by Hunkar Ozyasar
Not every person has to file an income tax return.

Not every person has to file an income tax return.

Comstock/Comstock/Getty Images

Most people assume that every individual who has income has to file a federal income tax return. In reality, If your income for the full calendar year falls below thresholds specified by the Internal Revenue Service, such filing is not mandatory. However, it may be to your advantage to file a tax return, even if the law does not mandate it.

No Income

If you have no taxable income, you owe no taxes to the government and do not need to file an income tax return. Your tax liability is based on your taxable income, which equals your gross income minus all applicable deductions. If your gross income is less than the standard deductions applicable to you, it is OK not to file an income tax return. The IRS knows that your taxable income, and therefore your tax liability, will be zero and has no interest in wasting your time with unnecessary paperwork.

Single Filers

If you are single, below the age of 65 and no taxpayer has claimed you as a dependent on a tax return, you can claim a standard deduction plus an exemption. These add up to $9,500 as of the time of publication. If your gross income is below $9,500, you do not need to file an income tax return. If you are over 65, the sum of your standard deduction and exemptions increases to $11,200. If you have made less money than that, you do not need to file a return. When determining your gross income for the year, do not include your Social Security checks, which are tax-exempt payments.
If someone has claimed you as a dependent, you must file a return if your gross income exceeds $5,950 and you are younger than 65. For taxpayers who are older than 65 and have been claimed as a dependent, the limit rises to $7,400.

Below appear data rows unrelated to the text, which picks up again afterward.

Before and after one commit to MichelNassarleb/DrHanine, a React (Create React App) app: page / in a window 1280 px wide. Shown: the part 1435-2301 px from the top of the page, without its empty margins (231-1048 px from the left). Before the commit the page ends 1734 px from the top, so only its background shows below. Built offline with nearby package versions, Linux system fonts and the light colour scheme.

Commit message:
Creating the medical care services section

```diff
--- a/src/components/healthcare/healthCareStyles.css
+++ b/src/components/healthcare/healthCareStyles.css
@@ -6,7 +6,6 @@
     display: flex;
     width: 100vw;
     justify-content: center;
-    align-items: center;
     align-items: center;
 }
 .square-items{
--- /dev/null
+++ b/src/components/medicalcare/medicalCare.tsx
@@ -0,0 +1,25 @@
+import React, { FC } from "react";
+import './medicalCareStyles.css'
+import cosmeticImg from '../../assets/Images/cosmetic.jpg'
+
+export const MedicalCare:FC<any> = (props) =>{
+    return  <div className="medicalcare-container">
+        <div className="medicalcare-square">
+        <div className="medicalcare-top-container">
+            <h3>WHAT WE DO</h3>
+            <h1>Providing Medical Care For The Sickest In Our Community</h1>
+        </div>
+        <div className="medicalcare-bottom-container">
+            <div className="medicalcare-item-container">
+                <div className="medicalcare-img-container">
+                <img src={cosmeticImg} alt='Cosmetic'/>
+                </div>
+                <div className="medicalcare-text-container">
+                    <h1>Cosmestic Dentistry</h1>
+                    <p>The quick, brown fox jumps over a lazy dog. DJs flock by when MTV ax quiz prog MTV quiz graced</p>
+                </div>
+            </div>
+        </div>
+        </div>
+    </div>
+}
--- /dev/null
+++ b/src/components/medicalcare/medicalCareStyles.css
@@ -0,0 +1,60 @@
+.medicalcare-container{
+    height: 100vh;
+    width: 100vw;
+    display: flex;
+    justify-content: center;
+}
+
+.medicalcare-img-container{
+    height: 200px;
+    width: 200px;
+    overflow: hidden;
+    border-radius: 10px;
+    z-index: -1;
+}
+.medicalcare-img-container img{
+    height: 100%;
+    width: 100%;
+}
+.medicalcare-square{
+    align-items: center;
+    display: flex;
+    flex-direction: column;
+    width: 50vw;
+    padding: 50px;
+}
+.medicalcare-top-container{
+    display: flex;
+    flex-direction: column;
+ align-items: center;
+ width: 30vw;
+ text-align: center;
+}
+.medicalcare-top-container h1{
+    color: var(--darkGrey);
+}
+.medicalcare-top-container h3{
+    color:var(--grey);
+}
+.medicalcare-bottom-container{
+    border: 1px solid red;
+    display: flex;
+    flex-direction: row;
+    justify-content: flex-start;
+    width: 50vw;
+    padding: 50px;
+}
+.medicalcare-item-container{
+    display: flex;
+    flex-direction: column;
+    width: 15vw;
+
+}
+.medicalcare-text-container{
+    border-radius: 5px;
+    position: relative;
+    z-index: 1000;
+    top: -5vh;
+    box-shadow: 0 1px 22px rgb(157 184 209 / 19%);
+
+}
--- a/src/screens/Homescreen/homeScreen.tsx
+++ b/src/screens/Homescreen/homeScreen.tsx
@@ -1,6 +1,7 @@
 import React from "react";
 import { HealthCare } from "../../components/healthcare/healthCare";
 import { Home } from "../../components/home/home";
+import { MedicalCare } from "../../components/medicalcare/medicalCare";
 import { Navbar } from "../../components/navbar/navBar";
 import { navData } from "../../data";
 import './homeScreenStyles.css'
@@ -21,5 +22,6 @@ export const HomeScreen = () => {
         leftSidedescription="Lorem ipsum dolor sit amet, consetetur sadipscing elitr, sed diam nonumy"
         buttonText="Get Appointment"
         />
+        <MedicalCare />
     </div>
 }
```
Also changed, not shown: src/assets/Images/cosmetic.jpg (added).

Married Filers

When filing as the head of household, you must file an income tax return for income exceeding $12,500 if you are under 65 and $13,650 if you are older than 65. For married couples filing jointly, these figures increase to $19,500 and $21,800, respectively. If you are married and filing separately, you must file a return if your income is over $3,800, regardless of your age. Widows or widowers under 65 with a qualifying dependent need not file taxes if they earn less than $15,700 a year. Such people over 65 can earn up to $16,850 before they must file a return.

File Voluntarily If

If a payer or employer has withheld taxes from your income, you should file a return even if your income is below the thresholds. In this case, you will likely receive a refund from the IRS, which you cannot claim without filing a return. You may also receive money if you qualify for a refundable credit. Various such credits exist in the tax code, and common examples include the Earned Income Credit, the Additional Child Tax Credit and the American Opportunity college credit.

About the Author

Hunkar Ozyasar is the former high-yield bond strategist for Deutsche Bank. He has been quoted in publications including "Financial Times" and the "Wall Street Journal." His book, "When Time Management Fails," is published in 12 countries while Ozyasar’s finance articles are featured on Nikkei, Japan’s premier financial news service. He holds a Master of Business Administration from Kellogg Graduate School.

Photo Credits

  • Comstock/Comstock/Getty Images